Pub Date: Sept. 1st, 2000
ISBN: 0-88064-251-3

A collection of English-language essays from over the last century, assembled by Hamilton (Walking Possession, 1996, etc.) with an eye for urgency and import.

It is a lawless bunch of items gathered here, mostly free and daring even with decades heaped on their shoulders. Because of Hamilton's taste for the momentous and the stirring, readers are brought James Baldwin's "Notes of a Native Son," Hannah Arendt's "The Concentration Camps," Norman Mailer's "The White Negro," Edmund Blunden's "The Somme Still Flows," Edmund Wilson's "The Wound and the Bow," and T.S. Eliot's "Tradition and the Individual Talent." Less momentous, though no less defining, are Martha Gellhorn's memories of Madrid in 1937 or V.S. Naipaul's fears at the dawn of India's independence, Joan Didion describing the effect of staying too long in New York, Elizabeth Hardwick considering the tawdriness of Oswald and Ruby, A. Alvarez on the poetry of risk, Philip Larkin on the risks of poetry, and Philip Roth on being shaped by baseball. There is also time made for some bijouterie: A.P. Herbert ruing that "we cannot make the bathroom what it ought to be, the supreme and perfect shrine to the supreme moment of the day"; W.H. Auden on the curious appeal of the detective story; Kingsley Amis on the potential discomfort of reading an ESD (explicit sexual description); or E.B. White on being bedazzled by a circus rider.
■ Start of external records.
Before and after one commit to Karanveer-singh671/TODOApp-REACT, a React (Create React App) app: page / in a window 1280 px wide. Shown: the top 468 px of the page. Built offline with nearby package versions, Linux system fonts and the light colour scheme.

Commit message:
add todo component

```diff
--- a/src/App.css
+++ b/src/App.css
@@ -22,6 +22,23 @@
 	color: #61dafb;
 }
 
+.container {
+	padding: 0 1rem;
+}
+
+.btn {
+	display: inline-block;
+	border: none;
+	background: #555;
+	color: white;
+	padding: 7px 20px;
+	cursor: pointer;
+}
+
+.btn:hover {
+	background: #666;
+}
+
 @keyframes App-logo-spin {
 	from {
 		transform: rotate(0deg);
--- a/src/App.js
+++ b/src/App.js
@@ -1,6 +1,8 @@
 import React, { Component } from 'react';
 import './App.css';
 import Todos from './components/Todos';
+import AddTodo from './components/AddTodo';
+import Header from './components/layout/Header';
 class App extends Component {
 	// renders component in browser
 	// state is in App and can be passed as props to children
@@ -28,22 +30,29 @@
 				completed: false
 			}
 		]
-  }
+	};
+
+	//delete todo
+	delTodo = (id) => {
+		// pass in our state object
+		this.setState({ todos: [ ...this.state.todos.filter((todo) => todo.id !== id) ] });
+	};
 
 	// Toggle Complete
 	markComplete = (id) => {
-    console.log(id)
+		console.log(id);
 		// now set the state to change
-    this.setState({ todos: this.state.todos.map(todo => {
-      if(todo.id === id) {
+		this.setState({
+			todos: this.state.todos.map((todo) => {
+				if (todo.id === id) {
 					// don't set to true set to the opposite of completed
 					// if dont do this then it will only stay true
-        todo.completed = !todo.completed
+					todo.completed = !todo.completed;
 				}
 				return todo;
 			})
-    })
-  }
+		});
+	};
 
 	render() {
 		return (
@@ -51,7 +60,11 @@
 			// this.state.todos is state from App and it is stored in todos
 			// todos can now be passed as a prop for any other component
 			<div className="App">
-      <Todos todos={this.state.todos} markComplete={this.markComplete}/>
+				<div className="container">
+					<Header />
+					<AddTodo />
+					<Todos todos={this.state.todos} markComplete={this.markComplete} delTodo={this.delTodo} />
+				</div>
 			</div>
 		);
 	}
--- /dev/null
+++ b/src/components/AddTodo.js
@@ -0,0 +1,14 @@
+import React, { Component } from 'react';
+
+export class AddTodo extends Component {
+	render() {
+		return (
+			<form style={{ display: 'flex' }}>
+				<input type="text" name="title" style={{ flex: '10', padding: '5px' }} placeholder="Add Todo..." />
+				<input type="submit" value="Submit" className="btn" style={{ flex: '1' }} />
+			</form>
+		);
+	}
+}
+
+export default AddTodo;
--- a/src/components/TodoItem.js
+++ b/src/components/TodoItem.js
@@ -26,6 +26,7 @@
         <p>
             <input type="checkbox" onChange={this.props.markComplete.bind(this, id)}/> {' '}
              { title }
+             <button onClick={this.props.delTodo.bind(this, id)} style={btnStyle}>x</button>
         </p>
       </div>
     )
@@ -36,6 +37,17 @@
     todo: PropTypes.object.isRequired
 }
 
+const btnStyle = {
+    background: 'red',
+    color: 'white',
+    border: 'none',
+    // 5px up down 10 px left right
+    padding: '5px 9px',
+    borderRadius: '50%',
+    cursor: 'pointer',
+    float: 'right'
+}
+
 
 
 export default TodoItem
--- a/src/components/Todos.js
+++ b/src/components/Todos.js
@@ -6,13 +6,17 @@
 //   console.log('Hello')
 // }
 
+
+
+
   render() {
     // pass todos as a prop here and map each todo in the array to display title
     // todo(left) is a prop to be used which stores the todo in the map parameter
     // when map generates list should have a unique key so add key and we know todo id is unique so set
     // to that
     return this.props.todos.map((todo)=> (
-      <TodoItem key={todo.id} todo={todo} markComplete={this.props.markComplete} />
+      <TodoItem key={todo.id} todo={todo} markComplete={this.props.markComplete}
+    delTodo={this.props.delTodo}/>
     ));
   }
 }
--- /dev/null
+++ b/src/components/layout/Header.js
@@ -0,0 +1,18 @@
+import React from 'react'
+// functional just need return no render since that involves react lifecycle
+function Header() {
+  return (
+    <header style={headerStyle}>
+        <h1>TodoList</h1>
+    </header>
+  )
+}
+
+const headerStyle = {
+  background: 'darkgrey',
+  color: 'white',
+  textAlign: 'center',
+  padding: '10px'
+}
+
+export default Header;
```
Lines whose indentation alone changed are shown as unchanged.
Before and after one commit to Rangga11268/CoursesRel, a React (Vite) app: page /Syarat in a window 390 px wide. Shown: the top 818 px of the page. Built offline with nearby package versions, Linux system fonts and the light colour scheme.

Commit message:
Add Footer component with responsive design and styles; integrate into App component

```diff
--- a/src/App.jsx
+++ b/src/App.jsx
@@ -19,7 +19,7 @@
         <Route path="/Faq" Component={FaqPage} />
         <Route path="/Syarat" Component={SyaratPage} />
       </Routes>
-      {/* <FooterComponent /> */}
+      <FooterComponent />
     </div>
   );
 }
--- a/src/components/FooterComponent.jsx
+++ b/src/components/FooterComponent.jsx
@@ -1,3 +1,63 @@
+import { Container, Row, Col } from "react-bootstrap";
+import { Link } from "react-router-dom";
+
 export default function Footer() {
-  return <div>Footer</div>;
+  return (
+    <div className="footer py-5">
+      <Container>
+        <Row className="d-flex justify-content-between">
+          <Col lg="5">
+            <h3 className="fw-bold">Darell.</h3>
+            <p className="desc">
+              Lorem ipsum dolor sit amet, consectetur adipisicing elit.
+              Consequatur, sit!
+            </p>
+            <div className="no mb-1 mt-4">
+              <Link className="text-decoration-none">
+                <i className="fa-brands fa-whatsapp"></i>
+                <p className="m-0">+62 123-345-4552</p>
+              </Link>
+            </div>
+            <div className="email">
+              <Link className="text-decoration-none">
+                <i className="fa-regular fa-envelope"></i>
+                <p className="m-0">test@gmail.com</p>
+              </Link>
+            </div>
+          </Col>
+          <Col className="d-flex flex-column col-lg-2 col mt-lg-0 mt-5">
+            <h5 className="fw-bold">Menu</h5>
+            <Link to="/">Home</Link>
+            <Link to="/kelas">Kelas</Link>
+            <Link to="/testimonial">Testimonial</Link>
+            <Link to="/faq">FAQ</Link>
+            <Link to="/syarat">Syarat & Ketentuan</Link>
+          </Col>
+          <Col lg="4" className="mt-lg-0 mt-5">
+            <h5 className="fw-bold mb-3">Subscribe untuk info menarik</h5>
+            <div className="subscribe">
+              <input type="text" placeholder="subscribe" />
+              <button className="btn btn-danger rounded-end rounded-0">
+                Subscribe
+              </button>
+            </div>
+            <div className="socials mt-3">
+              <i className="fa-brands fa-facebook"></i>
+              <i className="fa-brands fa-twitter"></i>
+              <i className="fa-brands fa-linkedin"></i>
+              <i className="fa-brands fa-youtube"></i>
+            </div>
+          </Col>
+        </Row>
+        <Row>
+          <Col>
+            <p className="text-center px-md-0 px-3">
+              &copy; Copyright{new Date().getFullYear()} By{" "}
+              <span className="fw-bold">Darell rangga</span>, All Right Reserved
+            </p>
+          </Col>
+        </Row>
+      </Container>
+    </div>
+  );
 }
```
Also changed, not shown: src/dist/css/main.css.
Hamilton has arranged the essays chronologically, allowing the weighty pieces to be buoyed and giving readers sufficient oxygen to proceed through what emerges as a compelling, difficult, terrifying, at times frivolous, but at least here well-mulled, century.

A welcome anthology, to be kept near at hand and cracked open whenever time permits.